There is too many coincidences in the world to be random occurrence, I believe and have to think on some level that there is a bigger plan in play. Somebody or something pulling the strings or guiding us.

Maybe I am not special and everybody struggles with the same confusion but I never hear anyone talk about it.

I get confused just trying to explain to you all what I feel......

Another thought I had is that deep down I DO believe in GOD but am too lazy and selfish to follow the Christian way.

Who knows, I sure as hell don't.

posted on May, 28 2014 @ 05:00 PM
a reply to: mwood

I can relate. I was steeped in religion from birth. It was the center of our lives. It took me years to be comfortable with my position that the biblical god most likely doesn't exist. After all, it's what I had been taught. But the idea of the biblical god makes no logical sense whatsoever to me.

I had to get comfortable with NOT KNOWING. I mean, there is NO WAY any of us knows where we came from, why we're here, and what happens when we die. Some people tell themselves that they know, but they don't. It's a lie they tell themselves to be comforted, because as a species, we generally fear the unknown. If I can tell myself that I know what's going on and know what to expect, I can get a little comfort from that and not be so scared. I can feel that my life means something, that I have a purpose. Facing the unknown and unknowable about purpose and meaning is a huge ordeal.

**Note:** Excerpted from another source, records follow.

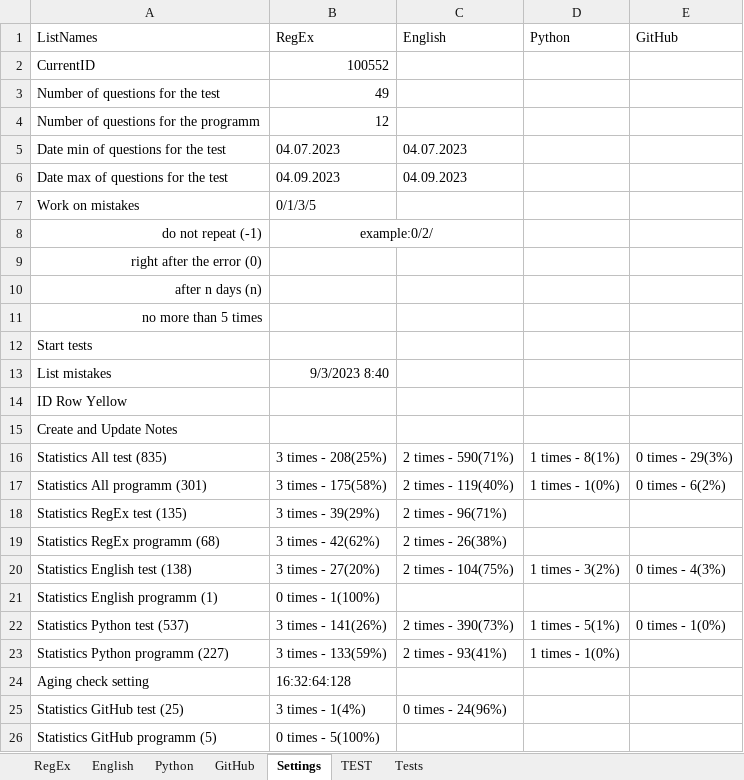
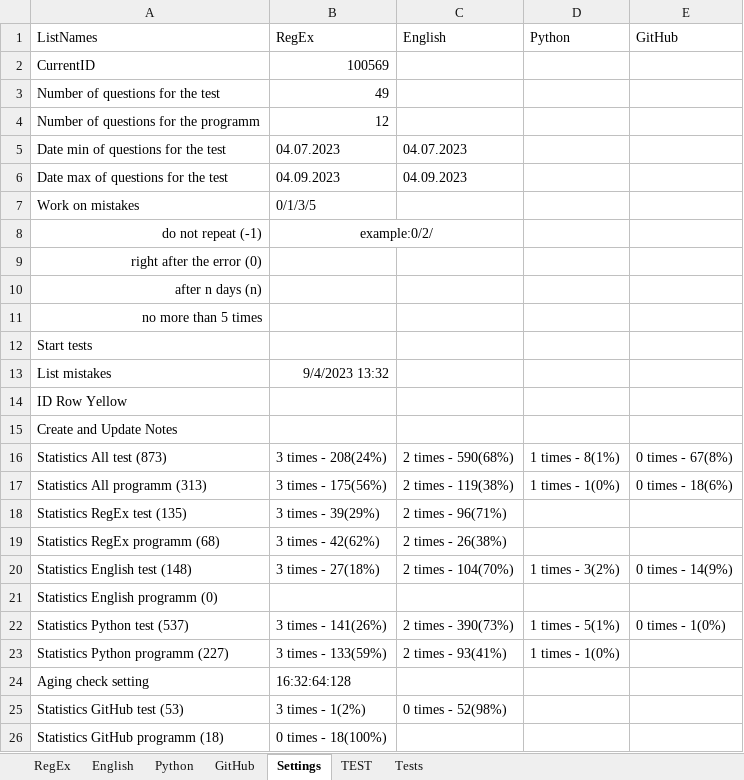
Before and after one commit to peleidmju/Learning, an Excel workbook: Questionnaire.xlsm, sheet Settings, drawn as a sheet; values as stored, in another font and other column widths than the file's, no borders; removed rows and columns are numbered as before the commit, all else as after; the diff names each change by its address in the sheet, - before the commit and + after, or states it on an @@ line.

```diff
--- a/Questionnaire.xlsm (sheet Settings)
+++ b/Questionnaire.xlsm (sheet Settings)
-B2 (RegEx): 100552
+B2 (RegEx): 100569
-B13 (RegEx): 9/3/2023 8:40
+B13 (RegEx): 9/4/2023 13:32
-A16 (ListNames): Statistics All test (835)
+A16 (ListNames): Statistics All test (873)
-B16 (RegEx): 3 times - 208(25%)
+B16 (RegEx): 3 times - 208(24%)
-C16 (English): 2 times - 590(71%)
+C16 (English): 2 times - 590(68%)
-E16 (GitHub): 0 times - 29(3%)
+E16 (GitHub): 0 times - 67(8%)
-A17 (ListNames): Statistics All programm (301)
+A17 (ListNames): Statistics All programm (313)
-B17 (RegEx): 3 times - 175(58%)
+B17 (RegEx): 3 times - 175(56%)
-C17 (English): 2 times - 119(40%)
+C17 (English): 2 times - 119(38%)
-E17 (GitHub): 0 times - 6(2%)
+E17 (GitHub): 0 times - 18(6%)
-A20 (ListNames): Statistics English test (138)
+A20 (ListNames): Statistics English test (148)
-B20 (RegEx): 3 times - 27(20%)
+B20 (RegEx): 3 times - 27(18%)
-C20 (English): 2 times - 104(75%)
+C20 (English): 2 times - 104(70%)
-E20 (GitHub): 0 times - 4(3%)
+E20 (GitHub): 0 times - 14(9%)
-row 21: Statistics English programm (1) | 0 times - 1(100%)
+row 21: Statistics English programm (0)
-A25 (ListNames): Statistics GitHub test (25)
+A25 (ListNames): Statistics GitHub test (53)
-B25 (RegEx): 3 times - 1(4%)
+B25 (RegEx): 3 times - 1(2%)
-C25 (English): 0 times - 24(96%)
+C25 (English): 0 times - 52(98%)
-A26 (ListNames): Statistics GitHub programm (5)
+A26 (ListNames): Statistics GitHub programm (18)
-B26 (RegEx): 0 times - 5(100%)
+B26 (RegEx): 0 times - 18(100%)
```
Also changed, not shown: sheet GitHub, sheet English, hidden cells.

I'd rather be honest with myself and admit that I don't have a clue where we came from, why we're here, and what happens when we die. I can feel comforted in the fact that I'm being honest with myself. I don't know, and that's OK. I choose every day to be the best I can, by MY standards. I can choose to love, be generous, be grateful for my life and be content in the fact that I don't know the answer to the questions of life. No one does. I'm just brave enough to acknowledge it.

posted on May, 28 2014 @ 05:15 PM
You want people to mind their own business .... then my free unsolicited advice ... stay away from Alabama.

We got stuck living there for nine years or so. Every time we met someone they would shake our hand and say 'so what church do you go to'. I swear it's true. That's the first thing they'd say .. and they'd ask intensely. It's like they had to stick you in a labeled box. And if you answered they'd always say .... "oh well, why?" ... and then be pushy with "You are welcome to come with us to our church ... blah blah blah."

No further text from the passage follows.